The front door slams shut behind you, the sound echoing throughout the empty apartment. It’s quiet except for the sound of rain outside the window. Your keys clink as they land on the table; you put a fresh pot of coffee on. An unread newspaper—its news now a day old—sits nearby. You flop on the couch exhausted, with a cup of coffee to read the paper, its predictability somehow comfortable.
The above setting doesn’t so much describe the lyrics or music of Lost in Space, Aimee Mann’s fourth studio album, as much as it describes how it feels. Warm, familiar, predictable, comfortable. There are no surprises here, just what we’ve come to expect.
While Aimee Mann dished out excellent two power-poppy discs of alt-rock early in her career, the public failed to pay attention. Of course that led to the requisite movie-of-the-week style bitter record company battles (They wouldn’t release her album! They profited off her comeback!) followed by a Cinderella-like return with the one-two punch of the Magnolia soundtrack and her excellent third album Bachelor No. 2. What Bachelor did was introduce us to Aimee Mann mach two (or three, if we include her ‘Til Tuesday days, which we probably should). She was still bitterly reflective, but instead of trying to rock out, she went for pop classicism, a la Carole King and Carly Simon. Finally, people paid attention.
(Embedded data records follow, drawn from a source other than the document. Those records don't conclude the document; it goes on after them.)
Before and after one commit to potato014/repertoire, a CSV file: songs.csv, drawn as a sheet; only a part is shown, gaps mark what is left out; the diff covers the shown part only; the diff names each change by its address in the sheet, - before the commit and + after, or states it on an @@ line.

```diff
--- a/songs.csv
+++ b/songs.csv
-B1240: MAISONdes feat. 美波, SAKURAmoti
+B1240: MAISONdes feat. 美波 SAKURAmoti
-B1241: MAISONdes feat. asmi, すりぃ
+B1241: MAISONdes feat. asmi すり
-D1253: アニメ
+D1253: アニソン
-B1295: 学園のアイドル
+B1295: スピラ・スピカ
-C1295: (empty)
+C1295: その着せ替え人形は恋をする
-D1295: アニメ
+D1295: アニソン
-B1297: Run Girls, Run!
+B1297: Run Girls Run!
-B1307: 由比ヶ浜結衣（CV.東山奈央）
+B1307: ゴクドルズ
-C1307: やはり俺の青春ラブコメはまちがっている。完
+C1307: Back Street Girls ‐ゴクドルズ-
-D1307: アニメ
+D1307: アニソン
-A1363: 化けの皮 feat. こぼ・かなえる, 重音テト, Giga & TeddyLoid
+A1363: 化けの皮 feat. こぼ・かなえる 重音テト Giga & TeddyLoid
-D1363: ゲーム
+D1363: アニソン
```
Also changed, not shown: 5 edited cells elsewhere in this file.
What we see with Lost in Space is an artist letting go of many of her demons. While this is really just an expansion of the sound laid out on Bachelor, that album showed signs of the anger and bitterness of the time when it was produced, which we see Mann (more or less) moving beyond on this record. Sonically, it’s very similar to Bachelor No. 2 as piano, strings, and softer guitar work (heavier on acoustic, very low on fuzz) create an almost dreamy soundscape for Mann’s songs. Those songs, however, are different than what we’ve seen before. My earlier analogy points out to the introverted comfort that’s inherent in this record: it’s warm, familiar and friendly, yes, but none of Mann’s records—not even Bachelor No. 2 which was often at least lyrically jarring—have sounded like this. For anyone who realizes that part of Mann’s appeal is her fire—she isn’t, after all, a standard mellowed-out female singer/songwriter—this may come as a surprise.
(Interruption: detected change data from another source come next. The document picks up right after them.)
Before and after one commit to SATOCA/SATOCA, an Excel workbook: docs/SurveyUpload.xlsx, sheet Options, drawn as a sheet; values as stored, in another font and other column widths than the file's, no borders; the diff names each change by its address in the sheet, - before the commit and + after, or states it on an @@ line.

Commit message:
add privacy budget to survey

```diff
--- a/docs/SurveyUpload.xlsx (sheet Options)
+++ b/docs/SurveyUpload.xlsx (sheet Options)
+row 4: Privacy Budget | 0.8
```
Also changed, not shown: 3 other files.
Despite its inherently adult contemporary inclinations, Lost in Space does feature some of the great songwriting we’ve come to expect from Mann, and her songs are, in all reality, still pretty wounded and fractured. Heck, just look at the title of the album’s opener “Humpty Dumpty”, an infectious slice of pop that uses the tale of Humpty Dumpty as a simile for the speaker’s (or Mann’s) own collapse. The song’s outro even weds a few lines from the tale itself to the music from the choruses. The old-story-made-new theme is continued on “Pavlov’s Bell”, one of the other album highlights. It’s the album’s one true rock song, wedding a great guitar solo and a power-poppy chorus with the story of a communication breakdown in a relationship.
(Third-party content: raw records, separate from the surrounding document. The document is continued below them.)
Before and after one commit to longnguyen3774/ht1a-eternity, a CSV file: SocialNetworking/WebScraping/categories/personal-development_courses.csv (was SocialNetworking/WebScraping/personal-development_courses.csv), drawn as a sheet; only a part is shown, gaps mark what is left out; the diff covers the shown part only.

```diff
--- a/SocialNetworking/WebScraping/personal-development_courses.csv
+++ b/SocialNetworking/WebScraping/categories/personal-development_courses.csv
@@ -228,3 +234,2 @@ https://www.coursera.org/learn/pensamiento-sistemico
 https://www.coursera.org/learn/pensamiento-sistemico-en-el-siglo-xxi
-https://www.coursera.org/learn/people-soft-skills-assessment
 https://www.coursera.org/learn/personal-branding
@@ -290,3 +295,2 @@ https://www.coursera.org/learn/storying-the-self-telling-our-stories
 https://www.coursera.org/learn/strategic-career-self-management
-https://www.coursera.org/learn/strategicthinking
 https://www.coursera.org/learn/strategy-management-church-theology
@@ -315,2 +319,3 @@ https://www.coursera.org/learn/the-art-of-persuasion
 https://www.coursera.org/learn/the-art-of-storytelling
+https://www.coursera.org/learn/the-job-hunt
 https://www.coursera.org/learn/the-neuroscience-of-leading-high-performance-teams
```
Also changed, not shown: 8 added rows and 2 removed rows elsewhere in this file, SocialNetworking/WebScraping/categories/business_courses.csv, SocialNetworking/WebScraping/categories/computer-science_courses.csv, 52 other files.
For all its virtues, however, Lost in Space‘s flaw is its benign nature. While Mann has created a set of well-assembled mellow pop music, never before has she created an album so closely resembling background music. Even on repeat listens, many longtime Mann fans (like myself) find that most of the songs (save the two mentioned above, “This is How It Goes”, and a few others) don’t distinguish themselves like the material on her older albums. Of course, that doesn’t mean Lost in Space is a failure—it’s not at all. To reference the first paragraph of this review again, however, this is a mood album. It’s a mellow chillout record for someone who doesn’t listen to techno, a pop record for someone who loved the singer/songwriter pop of the early ‘70s. There’s nothing wrong with any of this, and if I find Lost in Space to pale slightly compared to Mann’s previous efforts, it’s because of my own biases towards her more rock-based material. But, again, this is the newer, post-Magnolia Mann, and for those boatloads of well-deserved newer fans, Lost in Space will surely do the trick.
// Sound Affects
"The man whose songs were recorded by Johnny Cash, Alan Jackson, Ricky Skaggs, David Allan Coe, The Highwaymen, and countless others succumbs to time’s cruel cue that the only token of permanence we have to offer are the effects of shared moments and memories.READ the article